Cattle and yak hypodermosis in China is caused by Hypoderma bovis and H. lineatum, with a prevalence reaching up to 98–100% of the animals and maximum intensities exceeding 400 warbles for each animal. A third species, H. sinense, is also considered by Chinese researchers to affect livestock. The molecular characterization of the most variable region of the mitochondrial cytochrome oxidase I gene and of the ribosomal 28S gene has been performed for the third-stage larvae collected from cattle and yaks in China and identified (on the basis of the spinulation on the ventral side of the 10th segment) as H. bovis, H. lineatum, and H. sinense. Amplicons were digested with the HinfI and BfaI restriction enzymes, which provided diagnostic profiles to simultaneously differentiate the 3 Hypoderma species. Third-stage larvae of H. sinense were also examined by scanning electron microscopy, which revealed proper morphological characteristics different from those of H. bovis and H. lineatum. The molecular and morphological evidence herein reported support the existence of a third species of Hypoderma affecting cattle and yaks in China, and the results provide new tools for unequivocal identification of this species and present key components for the evaluation of its endogenous cycle and pathogenicity in animals and humans.

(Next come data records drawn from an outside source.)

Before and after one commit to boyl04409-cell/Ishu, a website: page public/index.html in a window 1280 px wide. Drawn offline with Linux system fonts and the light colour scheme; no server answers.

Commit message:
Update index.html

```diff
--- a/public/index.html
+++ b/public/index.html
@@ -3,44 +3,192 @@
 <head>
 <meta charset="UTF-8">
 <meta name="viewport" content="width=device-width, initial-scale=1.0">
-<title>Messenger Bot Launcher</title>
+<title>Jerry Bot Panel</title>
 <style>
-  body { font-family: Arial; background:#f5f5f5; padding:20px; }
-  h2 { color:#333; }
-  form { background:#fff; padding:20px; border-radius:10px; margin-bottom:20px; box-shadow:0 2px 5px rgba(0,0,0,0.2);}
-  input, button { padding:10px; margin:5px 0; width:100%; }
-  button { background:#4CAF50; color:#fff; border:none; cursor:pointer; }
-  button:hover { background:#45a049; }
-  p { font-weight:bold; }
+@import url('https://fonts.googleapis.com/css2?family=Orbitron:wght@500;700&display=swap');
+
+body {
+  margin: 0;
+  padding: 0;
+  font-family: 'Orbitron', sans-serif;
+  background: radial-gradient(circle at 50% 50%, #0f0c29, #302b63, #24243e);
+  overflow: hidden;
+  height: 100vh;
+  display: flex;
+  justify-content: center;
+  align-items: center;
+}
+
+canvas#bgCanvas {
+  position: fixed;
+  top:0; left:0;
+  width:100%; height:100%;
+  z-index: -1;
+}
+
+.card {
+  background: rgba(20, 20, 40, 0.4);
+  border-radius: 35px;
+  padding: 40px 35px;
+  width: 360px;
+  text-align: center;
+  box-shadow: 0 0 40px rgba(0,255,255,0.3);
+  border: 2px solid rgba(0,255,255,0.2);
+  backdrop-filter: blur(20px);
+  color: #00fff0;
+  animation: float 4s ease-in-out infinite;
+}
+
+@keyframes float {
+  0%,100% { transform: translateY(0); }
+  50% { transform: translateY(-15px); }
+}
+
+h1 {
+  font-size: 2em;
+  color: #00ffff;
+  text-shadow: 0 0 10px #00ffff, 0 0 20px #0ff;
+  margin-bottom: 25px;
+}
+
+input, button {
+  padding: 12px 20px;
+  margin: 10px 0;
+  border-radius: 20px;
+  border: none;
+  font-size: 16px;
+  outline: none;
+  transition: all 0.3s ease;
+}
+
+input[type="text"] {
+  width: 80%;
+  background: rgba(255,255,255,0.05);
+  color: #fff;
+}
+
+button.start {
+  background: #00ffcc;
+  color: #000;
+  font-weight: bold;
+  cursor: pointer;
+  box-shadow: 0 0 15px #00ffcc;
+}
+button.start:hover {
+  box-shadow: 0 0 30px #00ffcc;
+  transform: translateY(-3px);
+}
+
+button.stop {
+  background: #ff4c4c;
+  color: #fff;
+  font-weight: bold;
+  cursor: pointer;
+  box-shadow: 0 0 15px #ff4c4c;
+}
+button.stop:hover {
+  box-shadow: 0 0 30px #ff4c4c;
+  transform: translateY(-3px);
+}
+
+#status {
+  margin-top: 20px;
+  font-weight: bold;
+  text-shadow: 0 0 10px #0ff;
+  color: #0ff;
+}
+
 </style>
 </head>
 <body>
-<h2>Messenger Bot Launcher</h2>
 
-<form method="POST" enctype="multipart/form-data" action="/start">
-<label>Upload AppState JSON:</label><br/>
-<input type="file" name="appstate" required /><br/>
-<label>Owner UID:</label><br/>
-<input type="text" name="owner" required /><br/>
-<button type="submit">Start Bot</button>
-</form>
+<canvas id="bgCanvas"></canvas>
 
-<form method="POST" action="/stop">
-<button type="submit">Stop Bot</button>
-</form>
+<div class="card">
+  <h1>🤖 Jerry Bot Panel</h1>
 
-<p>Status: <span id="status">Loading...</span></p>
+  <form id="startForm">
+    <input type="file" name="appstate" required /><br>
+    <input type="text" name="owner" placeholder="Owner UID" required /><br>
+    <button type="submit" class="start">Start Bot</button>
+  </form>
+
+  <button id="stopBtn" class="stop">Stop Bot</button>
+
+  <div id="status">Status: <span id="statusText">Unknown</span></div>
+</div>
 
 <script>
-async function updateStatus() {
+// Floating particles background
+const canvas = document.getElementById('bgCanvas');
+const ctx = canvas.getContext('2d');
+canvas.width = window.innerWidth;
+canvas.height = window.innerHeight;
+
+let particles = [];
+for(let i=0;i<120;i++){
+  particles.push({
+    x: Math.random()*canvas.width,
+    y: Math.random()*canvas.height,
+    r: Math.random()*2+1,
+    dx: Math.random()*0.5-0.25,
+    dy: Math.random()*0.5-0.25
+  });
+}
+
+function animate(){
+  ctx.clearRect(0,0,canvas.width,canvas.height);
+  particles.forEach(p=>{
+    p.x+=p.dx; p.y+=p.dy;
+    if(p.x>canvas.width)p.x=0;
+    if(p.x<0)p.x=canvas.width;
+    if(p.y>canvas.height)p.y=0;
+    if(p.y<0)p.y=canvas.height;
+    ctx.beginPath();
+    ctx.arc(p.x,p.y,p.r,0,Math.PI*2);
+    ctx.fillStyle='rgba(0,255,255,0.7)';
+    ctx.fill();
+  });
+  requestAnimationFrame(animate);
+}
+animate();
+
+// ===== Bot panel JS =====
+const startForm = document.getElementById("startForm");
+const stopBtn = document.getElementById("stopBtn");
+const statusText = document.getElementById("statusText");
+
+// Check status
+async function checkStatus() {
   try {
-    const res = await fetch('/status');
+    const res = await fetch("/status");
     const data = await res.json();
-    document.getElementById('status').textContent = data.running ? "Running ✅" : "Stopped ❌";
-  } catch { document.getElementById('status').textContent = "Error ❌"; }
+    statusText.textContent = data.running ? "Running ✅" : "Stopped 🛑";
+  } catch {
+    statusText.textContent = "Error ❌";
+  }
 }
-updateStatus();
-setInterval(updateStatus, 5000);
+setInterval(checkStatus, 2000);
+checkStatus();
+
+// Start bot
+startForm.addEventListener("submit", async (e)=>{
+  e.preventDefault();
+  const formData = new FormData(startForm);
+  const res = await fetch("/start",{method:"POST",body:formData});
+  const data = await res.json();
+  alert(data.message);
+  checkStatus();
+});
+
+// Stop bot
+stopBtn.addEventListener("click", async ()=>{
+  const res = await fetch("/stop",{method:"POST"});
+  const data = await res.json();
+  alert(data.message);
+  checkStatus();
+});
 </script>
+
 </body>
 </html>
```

You have requested a machine translation of selected content from our databases. This functionality is provided solely for your convenience and is in no way intended to replace human translation. Neither BioOne nor the owners and publishers of the content make, and they explicitly disclaim, any express or implied representations or warranties of any kind, including, without limitation, representations and warranties as to the functionality of the translation feature or the accuracy or completeness of the translations.
Translations are not retained in our system. Your use of this feature and the translations is subject to all use restrictions contained in the Terms and Conditions of Use of the BioOne website.